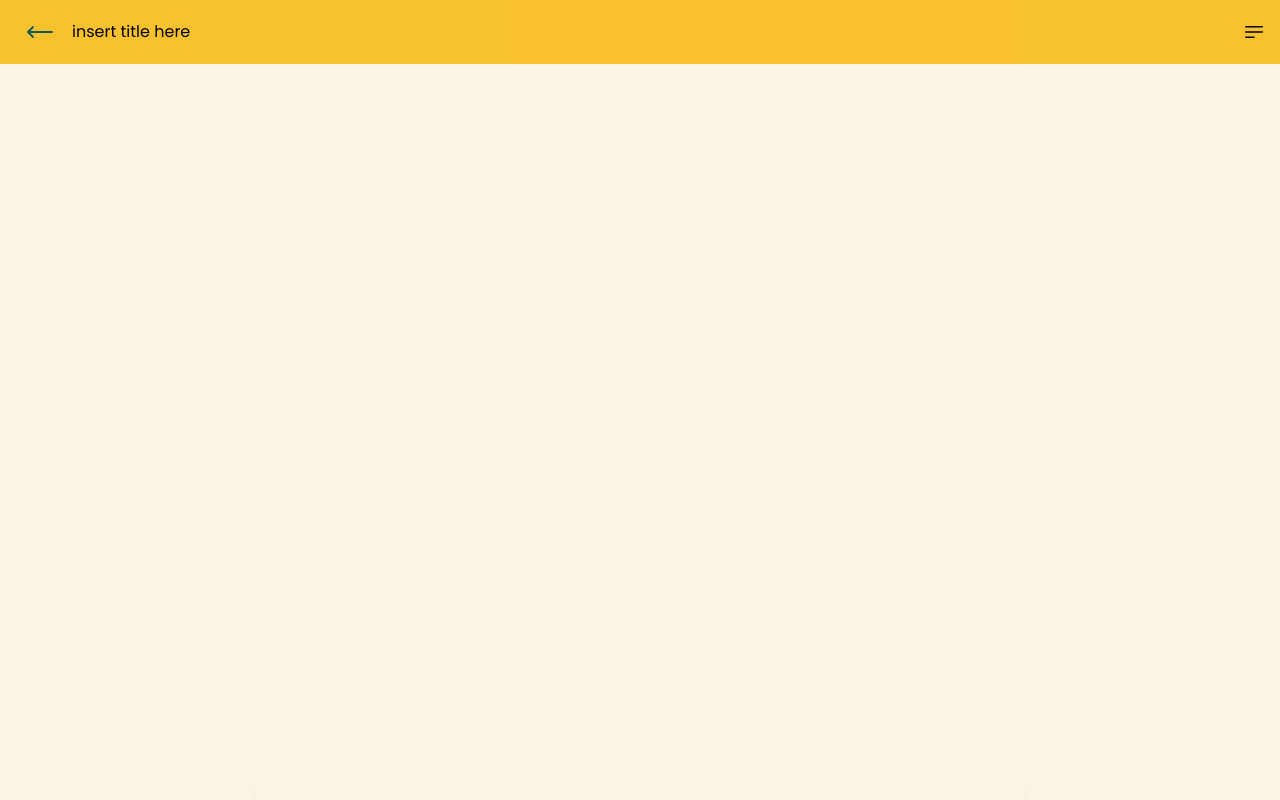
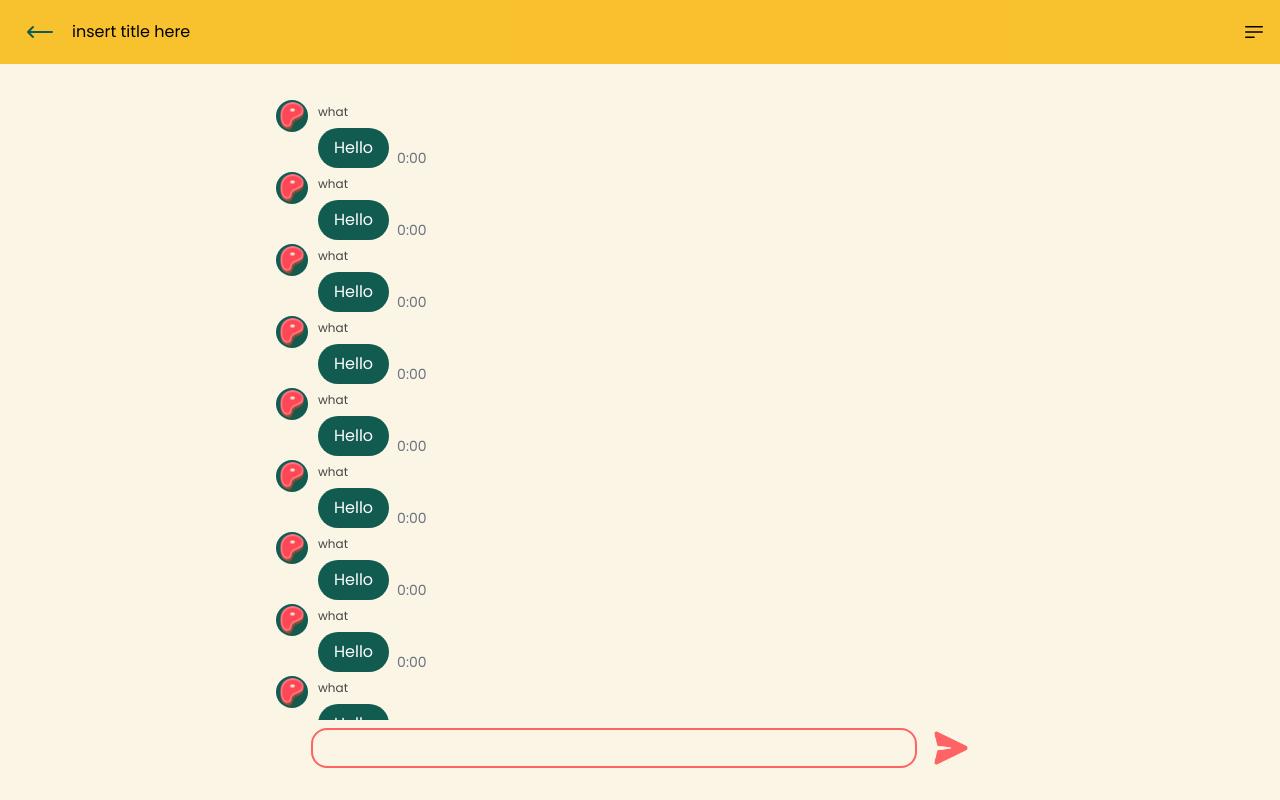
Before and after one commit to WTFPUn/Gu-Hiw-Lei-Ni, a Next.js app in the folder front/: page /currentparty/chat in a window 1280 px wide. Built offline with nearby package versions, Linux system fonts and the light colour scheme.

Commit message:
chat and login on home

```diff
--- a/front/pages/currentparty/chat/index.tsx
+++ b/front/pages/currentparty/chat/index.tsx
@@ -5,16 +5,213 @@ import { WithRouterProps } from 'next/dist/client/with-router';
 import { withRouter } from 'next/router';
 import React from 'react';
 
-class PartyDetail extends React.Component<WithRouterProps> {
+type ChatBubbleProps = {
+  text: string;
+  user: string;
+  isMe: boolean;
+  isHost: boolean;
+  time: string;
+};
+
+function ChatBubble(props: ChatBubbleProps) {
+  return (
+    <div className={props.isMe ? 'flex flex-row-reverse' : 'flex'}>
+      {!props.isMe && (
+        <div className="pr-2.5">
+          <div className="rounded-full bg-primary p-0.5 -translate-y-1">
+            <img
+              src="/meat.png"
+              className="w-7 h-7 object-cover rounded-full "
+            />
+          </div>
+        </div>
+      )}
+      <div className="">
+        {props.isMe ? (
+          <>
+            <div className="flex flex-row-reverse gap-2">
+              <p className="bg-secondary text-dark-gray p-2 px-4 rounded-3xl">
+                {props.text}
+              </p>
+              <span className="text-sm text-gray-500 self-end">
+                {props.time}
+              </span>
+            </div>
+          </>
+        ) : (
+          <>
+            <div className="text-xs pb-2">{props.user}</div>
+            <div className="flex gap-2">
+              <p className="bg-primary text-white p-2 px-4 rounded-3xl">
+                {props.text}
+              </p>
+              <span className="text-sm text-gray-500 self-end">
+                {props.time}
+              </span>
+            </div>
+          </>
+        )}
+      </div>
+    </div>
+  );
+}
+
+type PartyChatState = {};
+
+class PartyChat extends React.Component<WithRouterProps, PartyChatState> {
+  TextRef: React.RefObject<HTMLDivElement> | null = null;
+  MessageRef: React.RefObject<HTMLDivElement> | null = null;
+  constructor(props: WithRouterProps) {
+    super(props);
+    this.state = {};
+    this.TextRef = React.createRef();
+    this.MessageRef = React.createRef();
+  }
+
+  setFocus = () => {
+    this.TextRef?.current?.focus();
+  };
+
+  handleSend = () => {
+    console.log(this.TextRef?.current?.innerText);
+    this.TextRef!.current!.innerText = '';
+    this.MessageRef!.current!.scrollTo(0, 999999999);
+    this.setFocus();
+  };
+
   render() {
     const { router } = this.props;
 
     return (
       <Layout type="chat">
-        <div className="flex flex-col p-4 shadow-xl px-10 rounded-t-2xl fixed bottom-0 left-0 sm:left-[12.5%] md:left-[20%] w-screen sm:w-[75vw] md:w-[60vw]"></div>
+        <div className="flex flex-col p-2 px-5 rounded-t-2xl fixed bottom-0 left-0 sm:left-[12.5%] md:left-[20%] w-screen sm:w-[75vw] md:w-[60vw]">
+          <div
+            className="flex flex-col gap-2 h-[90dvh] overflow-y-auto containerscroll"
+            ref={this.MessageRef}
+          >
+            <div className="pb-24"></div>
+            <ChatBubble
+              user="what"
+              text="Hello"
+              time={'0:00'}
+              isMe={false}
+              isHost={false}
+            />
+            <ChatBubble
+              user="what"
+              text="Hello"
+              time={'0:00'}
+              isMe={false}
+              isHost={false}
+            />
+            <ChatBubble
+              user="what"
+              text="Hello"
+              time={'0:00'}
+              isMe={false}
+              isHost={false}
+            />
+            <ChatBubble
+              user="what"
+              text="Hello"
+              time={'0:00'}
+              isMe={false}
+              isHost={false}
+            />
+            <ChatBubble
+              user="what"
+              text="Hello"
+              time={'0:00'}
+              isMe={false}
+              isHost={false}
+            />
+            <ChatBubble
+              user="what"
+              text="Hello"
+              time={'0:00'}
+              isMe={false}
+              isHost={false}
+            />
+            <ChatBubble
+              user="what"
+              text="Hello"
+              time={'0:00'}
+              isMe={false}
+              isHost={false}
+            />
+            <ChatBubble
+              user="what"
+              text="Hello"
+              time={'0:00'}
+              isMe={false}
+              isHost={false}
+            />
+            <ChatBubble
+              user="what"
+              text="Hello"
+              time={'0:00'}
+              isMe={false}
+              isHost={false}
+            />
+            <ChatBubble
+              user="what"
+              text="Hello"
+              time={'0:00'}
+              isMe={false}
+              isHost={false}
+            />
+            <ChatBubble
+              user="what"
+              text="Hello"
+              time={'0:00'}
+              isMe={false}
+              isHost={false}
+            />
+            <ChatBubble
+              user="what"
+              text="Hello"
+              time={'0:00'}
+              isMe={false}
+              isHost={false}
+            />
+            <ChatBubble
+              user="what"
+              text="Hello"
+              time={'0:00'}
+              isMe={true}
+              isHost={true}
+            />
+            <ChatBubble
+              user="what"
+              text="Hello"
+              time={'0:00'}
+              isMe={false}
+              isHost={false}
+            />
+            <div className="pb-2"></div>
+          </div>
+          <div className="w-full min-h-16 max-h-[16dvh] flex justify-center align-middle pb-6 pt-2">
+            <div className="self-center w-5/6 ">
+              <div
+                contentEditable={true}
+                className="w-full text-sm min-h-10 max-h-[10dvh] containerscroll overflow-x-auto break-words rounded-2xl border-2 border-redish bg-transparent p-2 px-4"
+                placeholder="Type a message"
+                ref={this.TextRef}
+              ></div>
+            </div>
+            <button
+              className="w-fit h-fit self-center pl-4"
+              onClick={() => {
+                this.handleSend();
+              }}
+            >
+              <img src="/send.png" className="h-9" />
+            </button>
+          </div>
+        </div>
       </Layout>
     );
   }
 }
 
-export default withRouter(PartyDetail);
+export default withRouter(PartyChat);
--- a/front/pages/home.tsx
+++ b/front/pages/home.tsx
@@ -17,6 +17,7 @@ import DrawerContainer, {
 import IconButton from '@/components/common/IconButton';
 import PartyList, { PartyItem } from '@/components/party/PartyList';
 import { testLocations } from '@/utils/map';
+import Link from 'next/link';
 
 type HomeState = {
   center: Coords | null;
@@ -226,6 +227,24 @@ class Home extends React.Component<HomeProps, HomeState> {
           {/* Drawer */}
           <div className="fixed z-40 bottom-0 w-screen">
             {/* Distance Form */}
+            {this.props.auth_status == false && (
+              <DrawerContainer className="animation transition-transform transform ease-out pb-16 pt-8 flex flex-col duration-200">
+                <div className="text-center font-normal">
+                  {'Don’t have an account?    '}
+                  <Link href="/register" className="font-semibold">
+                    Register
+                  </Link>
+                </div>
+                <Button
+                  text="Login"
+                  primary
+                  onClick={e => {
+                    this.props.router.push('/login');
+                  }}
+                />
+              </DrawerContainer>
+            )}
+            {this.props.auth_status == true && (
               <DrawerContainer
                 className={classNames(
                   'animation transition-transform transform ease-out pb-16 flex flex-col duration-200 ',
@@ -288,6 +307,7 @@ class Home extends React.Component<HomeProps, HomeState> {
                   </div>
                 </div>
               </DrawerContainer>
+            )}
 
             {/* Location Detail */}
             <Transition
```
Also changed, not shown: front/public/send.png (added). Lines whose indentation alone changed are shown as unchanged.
******************************
### TASK DETAILS
Say how many lines above include "WithRouterProps", please, and nothing else.

### RESULT FOR THIS EXERCISE
4